• _WORK ITEM_
Scan the records below. List lines holding "split".

• _DATA TO EXAMINE_

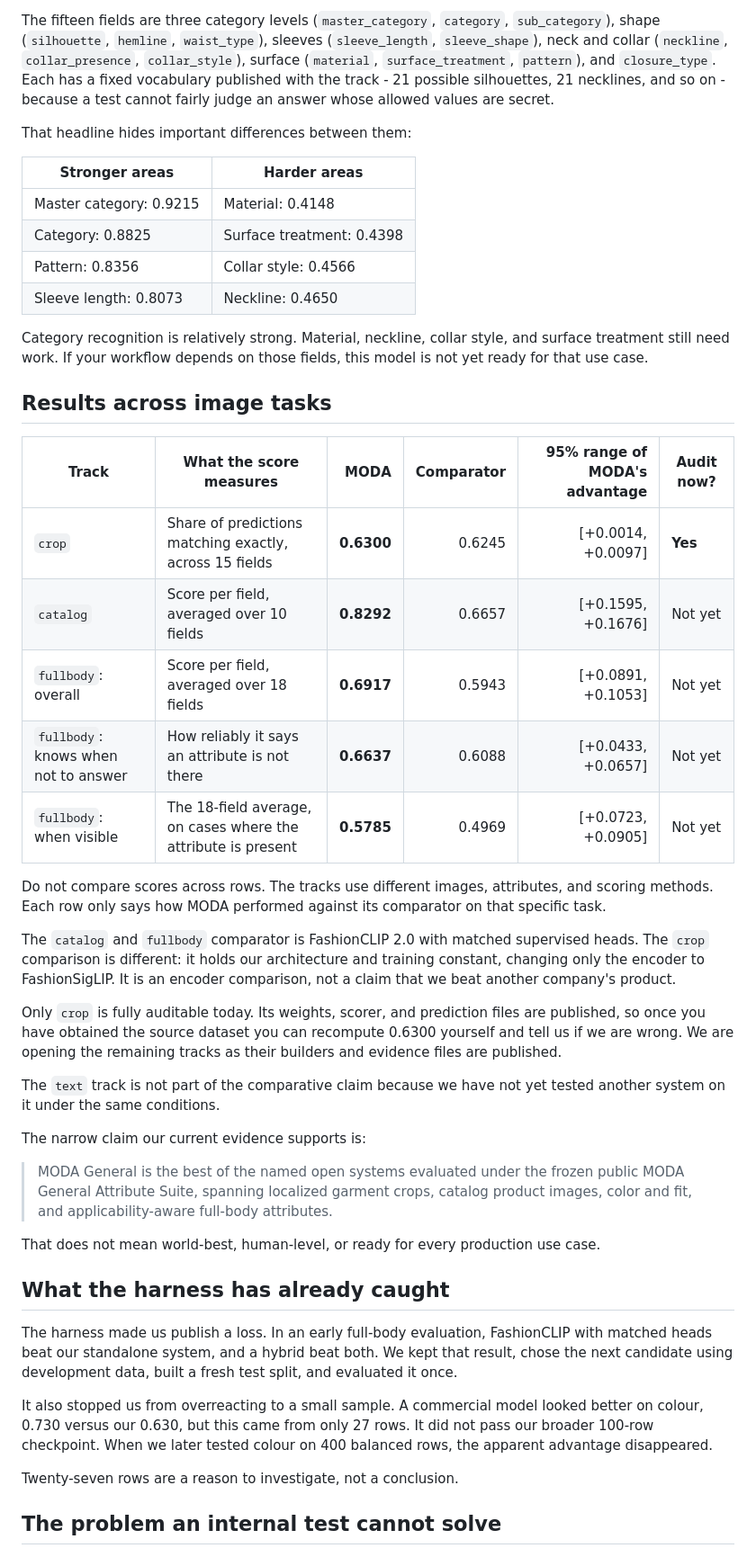
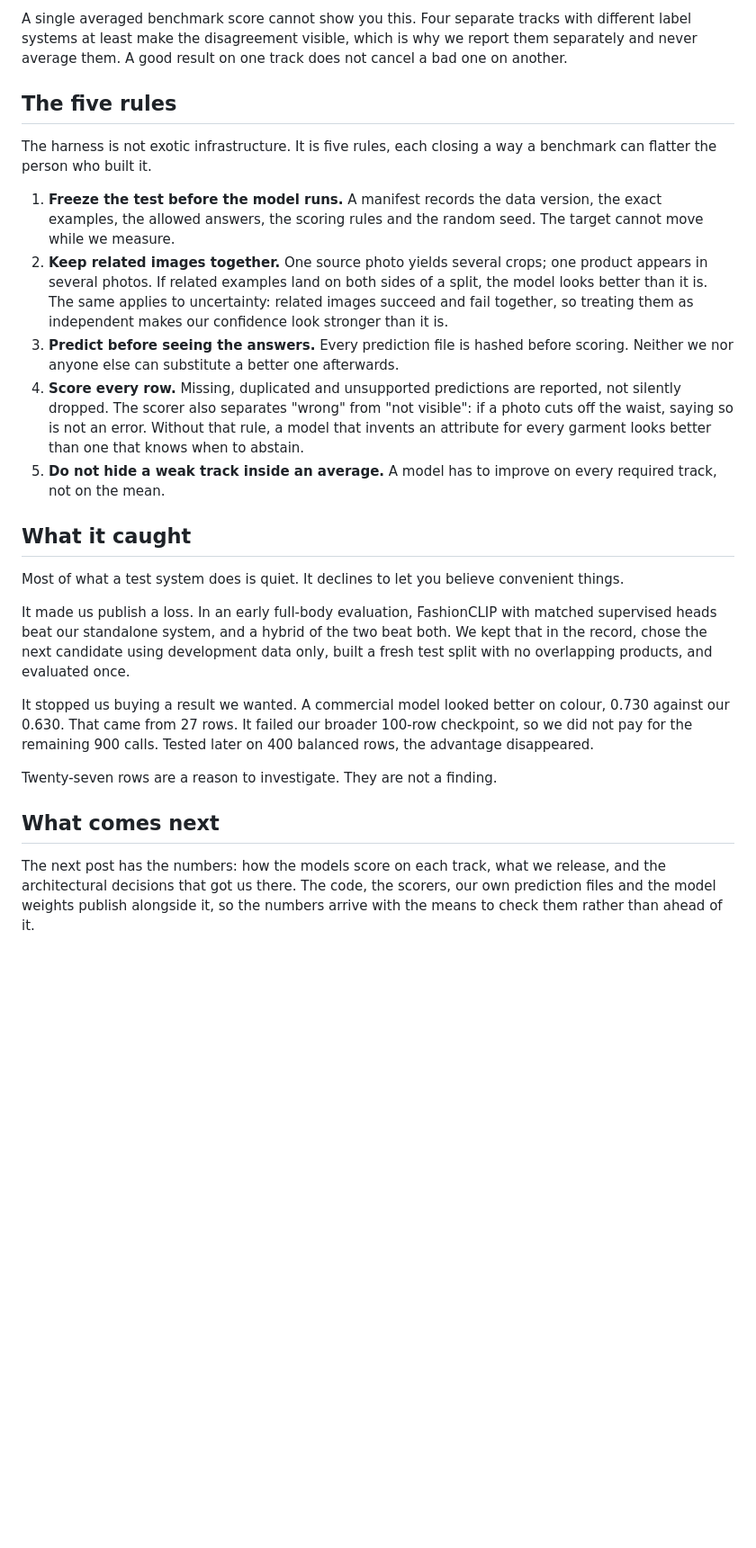
Before and after one commit to hopit-ai/Moda_ner, a Markdown page: blog/blog_post_1.md, the part around one of its changes. Shown at 90% size. GitHub-like rendering; blank space fills up the shorter version.

```diff
--- a/blog/blog_post_1.md
+++ b/blog/blog_post_1.md
@@ -62,48 +58,27 @@ On the `crop` track, MODA scores **0.6300**. Across all fifteen attributes, abou
 
-The fifteen fields are three category levels (`master_category`, `category`, `sub_category`), shape (`silhouette`, `hemline`, `waist_type`), sleeves (`sleeve_length`, `sleeve_shape`), neck and collar (`neckline`, `collar_presence`, `collar_style`), surface (`material`, `surface_treatment`, `pattern`), and `closure_type`. Each has a fixed vocabulary published with the track - 21 possible silhouettes, 21 necklines, and so on - because a test cannot fairly judge an answer whose allowed values are secret.
+A single averaged benchmark score cannot show you this. Four separate tracks with different label systems at least make the disagreement visible, which is why we report them separately and never average them. A good result on one track does not cancel a bad one on another.
 
-That headline hides important differences between them:
+## The five rules
 
-| Stronger areas | Harder areas |
-|---|---|
-| Master category: 0.9215 | Material: 0.4148 |
-| Category: 0.8825 | Surface treatment: 0.4398 |
-| Pattern: 0.8356 | Collar style: 0.4566 |
-| Sleeve length: 0.8073 | Neckline: 0.4650 |
+The harness is not exotic infrastructure. It is five rules, each closing a way a benchmark can flatter the person who built it.
 
-Category recognition is relatively strong. Material, neckline, collar style, and surface treatment still need work. If your workflow depends on those fields, this model is not yet ready for that use case.
+1. **Freeze the test before the model runs.** A manifest records the data version, the exact examples, the allowed answers, the scoring rules and the random seed. The target cannot move while we measure.
+2. **Keep related images together.** One source photo yields several crops; one product appears in several photos. If related examples land on both sides of a split, the model looks better than it is. The same applies to uncertainty: related images succeed and fail together, so treating them as independent makes our confidence look stronger than it is.
+3. **Predict before seeing the answers.** Every prediction file is hashed before scoring. Neither we nor anyone else can substitute a better one afterwards.
+4. **Score every row.** Missing, duplicated and unsupported predictions are reported, not silently dropped. The scorer also separates "wrong" from "not visible": if a photo cuts off the waist, saying so is not an error. Without that rule, a model that invents an attribute for every garment looks better than one that knows when to abstain.
+5. **Do not hide a weak track inside an average.** A model has to improve on every required track, not on the mean.
 
-## Results across image tasks
+## What it caught
 
-| Track | What the score measures | MODA | Comparator | 95% range of MODA's advantage | Audit now? |
-|---|---|---:|---:|---:|---|
-| `crop` | Share of predictions matching exactly, across 15 fields | **0.6300** | 0.6245 | [+0.0014, +0.0097] | **Yes** |
-| `catalog` | Score per field, averaged over 10 fields | **0.8292** | 0.6657 | [+0.1595, +0.1676] | Not yet |
-| `fullbody`: overall | Score per field, averaged over 18 fields | **0.6917** | 0.5943 | [+0.0891, +0.1053] | Not yet |
-| `fullbody`: knows when not to answer | How reliably it says an attribute is not there | **0.6637** | 0.6088 | [+0.0433, +0.0657] | Not yet |
-| `fullbody`: when visible | The 18-field average, on cases where the attribute is present | **0.5785** | 0.4969 | [+0.0723, +0.0905] | Not yet |
+Most of what a test system does is quiet. It declines to let you believe convenient things.
 
-Do not compare scores across rows. The tracks use different images, attributes, and scoring methods. Each row only says how MODA performed against its comparator on that specific task.
+It made us publish a loss. In an early full-body evaluation, FashionCLIP with matched supervised heads beat our standalone system, and a hybrid of the two beat both. We kept that in the record, chose the next candidate using development data only, built a fresh test split with no overlapping products, and evaluated once.
 
-The `catalog` and `fullbody` comparator is FashionCLIP 2.0 with matched supervised heads. The `crop` comparison is different: it holds our architecture and training constant, changing only the encoder to FashionSigLIP. It is an encoder comparison, not a claim that we beat another company's product.
+It stopped us buying a result we wanted. A commercial model looked better on colour, 0.730 against our 0.630. That came from 27 rows. It failed our broader 100-row checkpoint, so we did not pay for the remaining 900 calls. Tested later on 400 balanced rows, the advantage disappeared.
 
-Only `crop` is fully auditable today. Its weights, scorer, and prediction files are published, so once you have obtained the source dataset you can recompute 0.6300 yourself and tell us if we are wrong. We are opening the remaining tracks as their builders and evidence files are published.
+Twenty-seven rows are a reason to investigate. They are not a finding.
 
-The `text` track is not part of the comparative claim because we have not yet tested another system on it under the same conditions.
+## What comes next
 
-The narrow claim our current evidence supports is:
+The next post has the numbers: how the models score on each track, what we release, and the architectural decisions that got us there. The code, the scorers, our own prediction files and the model weights publish alongside it, so the numbers arrive with the means to check them rather than ahead of it.
 
-> MODA General is the best of the named open systems evaluated under the frozen public MODA General Attribute Suite, spanning localized garment crops, catalog product images, color and fit, and applicability-aware full-body attributes.
-
-That does not mean world-best, human-level, or ready for every production use case.
-
-## What the harness has already caught
-
-The harness made us publish a loss. In an early full-body evaluation, FashionCLIP with matched heads beat our standalone system, and a hybrid beat both. We kept that result, chose the next candidate using development data, built a fresh test split, and evaluated it once.
-
-It also stopped us from overreacting to a small sample. A commercial model looked better on colour, 0.730 versus our 0.630, but this came from only 27 rows. It did not pass our broader 100-row checkpoint. When we later tested colour on 400 balanced rows, the apparent advantage disappeared.
-
-Twenty-seven rows are a reason to investigate, not a conclusion.
-
-## The problem an internal test cannot solve
-
```
Also changed, not shown: other parts of blog/blog_post_1.md (+28 -58 lines), blog/blog_post_2.md (added, +93 -0 lines), blog/blog_post_3.md (added, +80 -0 lines).
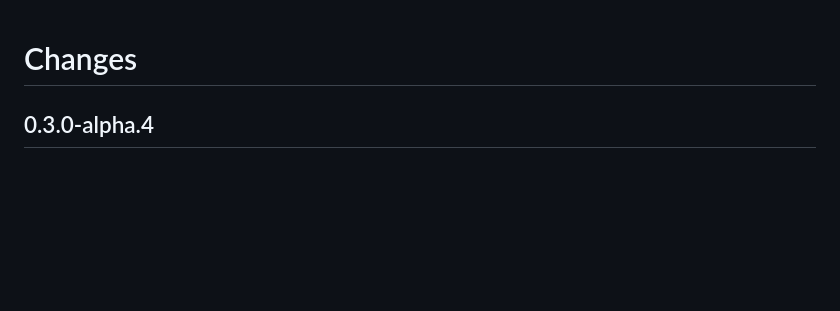
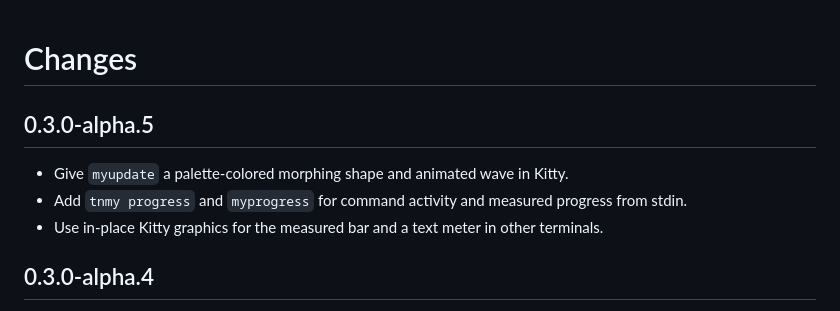
Before and after one commit to Kostr2007/Terminal-new-MY, a Markdown page: CHANGELOG.md, the part around the change. Drawn GitHub-style; blank space fills up the shorter version.

```diff
--- a/CHANGELOG.md
+++ b/CHANGELOG.md
@@ -1,4 +1,10 @@
 # Changes
+
+## 0.3.0-alpha.5
+
+- Give `myupdate` a palette-colored morphing shape and animated wave in Kitty.
+- Add `tnmy progress` and `myprogress` for command activity and measured progress from stdin.
+- Use in-place Kitty graphics for the measured bar and a text meter in other terminals.
 
 ## 0.3.0-alpha.4
 
```
Also changed, not shown: README.md (+30 -9 lines), docs/screenshots/kitty-progress-dark.gif (added), docs/screenshots/kitty-progress-light.gif (added), 12 other files.
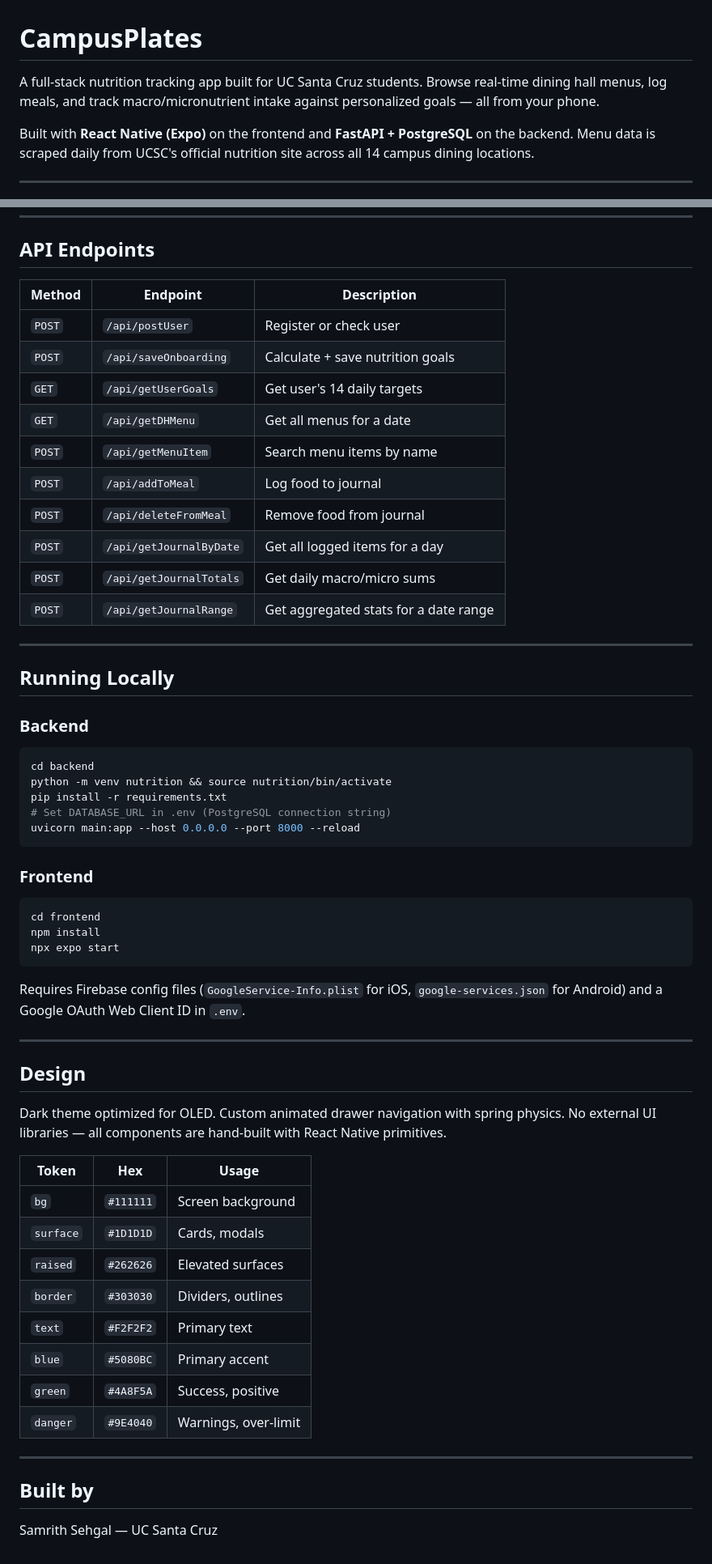
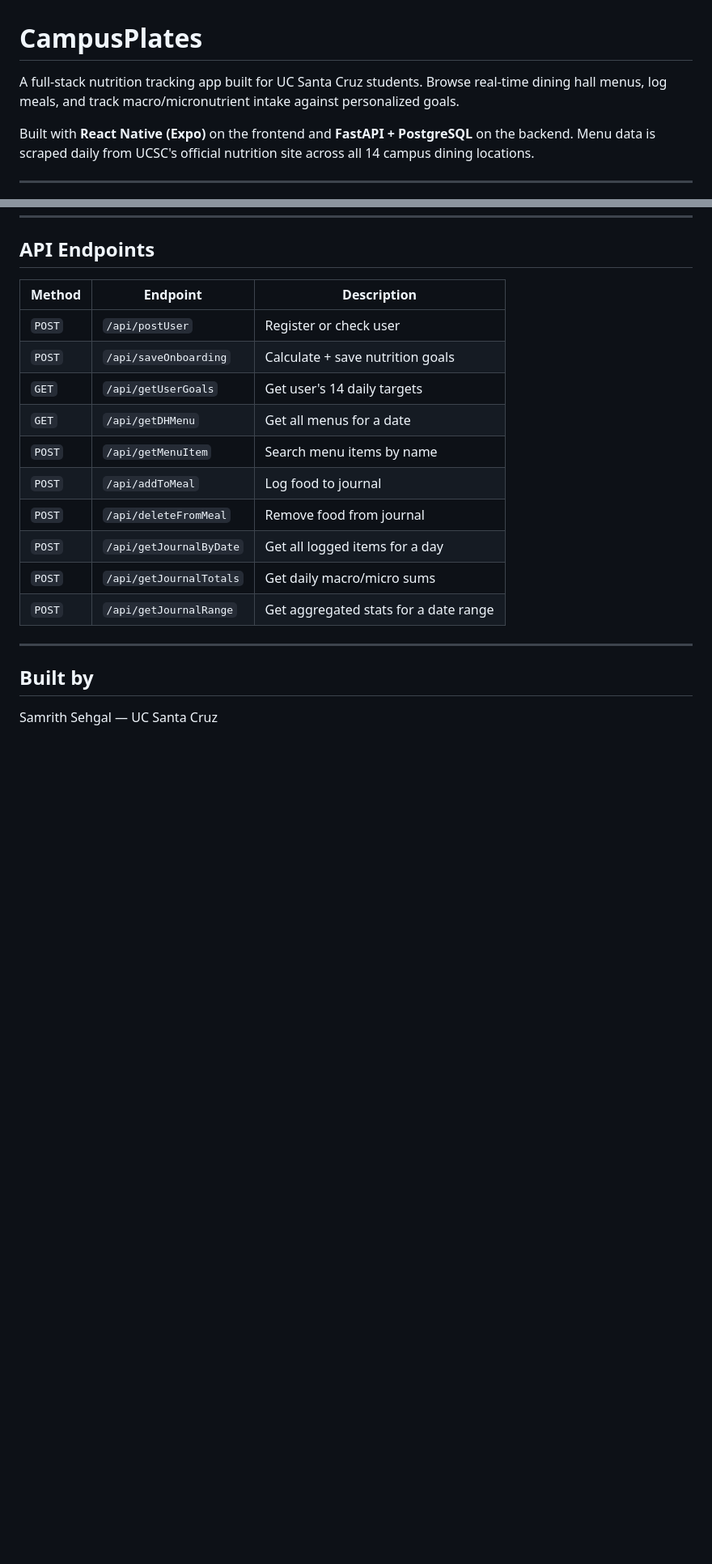
Before and after one commit to SamrithSehgal/UCSCNutrition, a Markdown page: README.md, 2 parts joined by grey strips. Shown at 81% size. Drawn GitHub-style; blank space fills up the shorter version.

````diff
--- a/README.md
+++ b/README.md
@@ -1,6 +1,6 @@
 # CampusPlates
 
-A full-stack nutrition tracking app built for UC Santa Cruz students. Browse real-time dining hall menus, log meals, and track macro/micronutrient intake against personalized goals — all from your phone.
+A full-stack nutrition tracking app built for UC Santa Cruz students. Browse real-time dining hall menus, log meals, and track macro/micronutrient intake against personalized goals.
 
 Built with **React Native (Expo)** on the frontend and **FastAPI + PostgreSQL** on the backend. Menu data is scraped daily from UCSC's official nutrition site across all 14 campus dining locations.
 
@@ -169,47 +151,6 @@ frontend/
 
 ---
 
-## Running Locally
-
-### Backend
-
-```bash
-cd backend
-python -m venv nutrition && source nutrition/bin/activate
-pip install -r requirements.txt
-# Set DATABASE_URL in .env (PostgreSQL connection string)
-uvicorn main:app --host 0.0.0.0 --port 8000 --reload
-```
-
-### Frontend
-
-```bash
-cd frontend
-npm install
-npx expo start
-```
-
-Requires Firebase config files (`GoogleService-Info.plist` for iOS, `google-services.json` for Android) and a Google OAuth Web Client ID in `.env`.
-
----
-
-## Design
-
-Dark theme optimized for OLED. Custom animated drawer navigation with spring physics. No external UI libraries — all components are hand-built with React Native primitives.
-
-| Token | Hex | Usage |
-|-------|-----|-------|
-| `bg` | `#111111` | Screen background |
-| `surface` | `#1D1D1D` | Cards, modals |
-| `raised` | `#262626` | Elevated surfaces |
-| `border` | `#303030` | Dividers, outlines |
-| `text` | `#F2F2F2` | Primary text |
-| `blue` | `#5080BC` | Primary accent |
-| `green` | `#4A8F5A` | Success, positive |
-| `danger` | `#9E4040` | Warnings, over-limit |
-
----
-
 ## Built by
 
 Samrith Sehgal — UC Santa Cruz
````
Also changed, not shown: other parts of README.md (+1 -19 lines).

• _WRITTEN RESPONSE_
+2. **Keep related images together.** One source photo yields several crops; one product appears in several photos. If related examples land on both sides of a split, the model looks better than it is. The same applies to uncertainty: related images succeed and fail together, so treating them as independent makes our confidence look stronger than it is.
+It made us publish a loss. In an early full-body evaluation, FashionCLIP with matched supervised heads beat our standalone system, and a hybrid of the two beat both. We kept that in the record, chose the next candidate using development data only, built a fresh test split with no overlapping products, and evaluated once.
-The harness made us publish a loss. In an early full-body evaluation, FashionCLIP with matched heads beat our standalone system, and a hybrid beat both. We kept that result, chose the next candidate using development data, built a fresh test split, and evaluated it once.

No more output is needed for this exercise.